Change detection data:
------------------------------------------------

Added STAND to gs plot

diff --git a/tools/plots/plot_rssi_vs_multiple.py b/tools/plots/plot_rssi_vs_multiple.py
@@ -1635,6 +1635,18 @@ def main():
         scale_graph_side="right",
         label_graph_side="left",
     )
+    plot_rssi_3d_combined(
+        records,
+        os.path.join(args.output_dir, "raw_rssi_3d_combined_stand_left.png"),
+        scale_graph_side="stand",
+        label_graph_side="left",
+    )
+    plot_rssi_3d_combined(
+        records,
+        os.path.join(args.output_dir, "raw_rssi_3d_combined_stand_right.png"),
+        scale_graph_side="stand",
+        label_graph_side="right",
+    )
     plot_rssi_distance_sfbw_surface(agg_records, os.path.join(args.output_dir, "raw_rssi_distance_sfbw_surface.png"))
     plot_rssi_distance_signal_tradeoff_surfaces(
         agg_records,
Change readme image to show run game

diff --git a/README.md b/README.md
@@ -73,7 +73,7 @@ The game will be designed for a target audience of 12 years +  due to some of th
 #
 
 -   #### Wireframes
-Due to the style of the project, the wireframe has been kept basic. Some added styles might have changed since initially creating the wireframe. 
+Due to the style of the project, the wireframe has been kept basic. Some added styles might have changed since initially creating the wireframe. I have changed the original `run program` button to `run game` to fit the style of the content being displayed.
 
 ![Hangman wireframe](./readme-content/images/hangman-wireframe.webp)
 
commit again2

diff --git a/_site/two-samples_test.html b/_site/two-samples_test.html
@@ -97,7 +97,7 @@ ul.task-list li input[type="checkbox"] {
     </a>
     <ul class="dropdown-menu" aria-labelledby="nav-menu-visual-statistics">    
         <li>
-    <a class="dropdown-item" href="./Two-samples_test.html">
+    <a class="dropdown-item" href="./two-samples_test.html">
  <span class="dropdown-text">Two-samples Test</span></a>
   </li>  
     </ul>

------------------------------------------------

== THE TASK ==
Could you tally the lines in the data that contain the string "item" and answer with the number alone?

== RESULT FOR THIS EXERCISE ==
2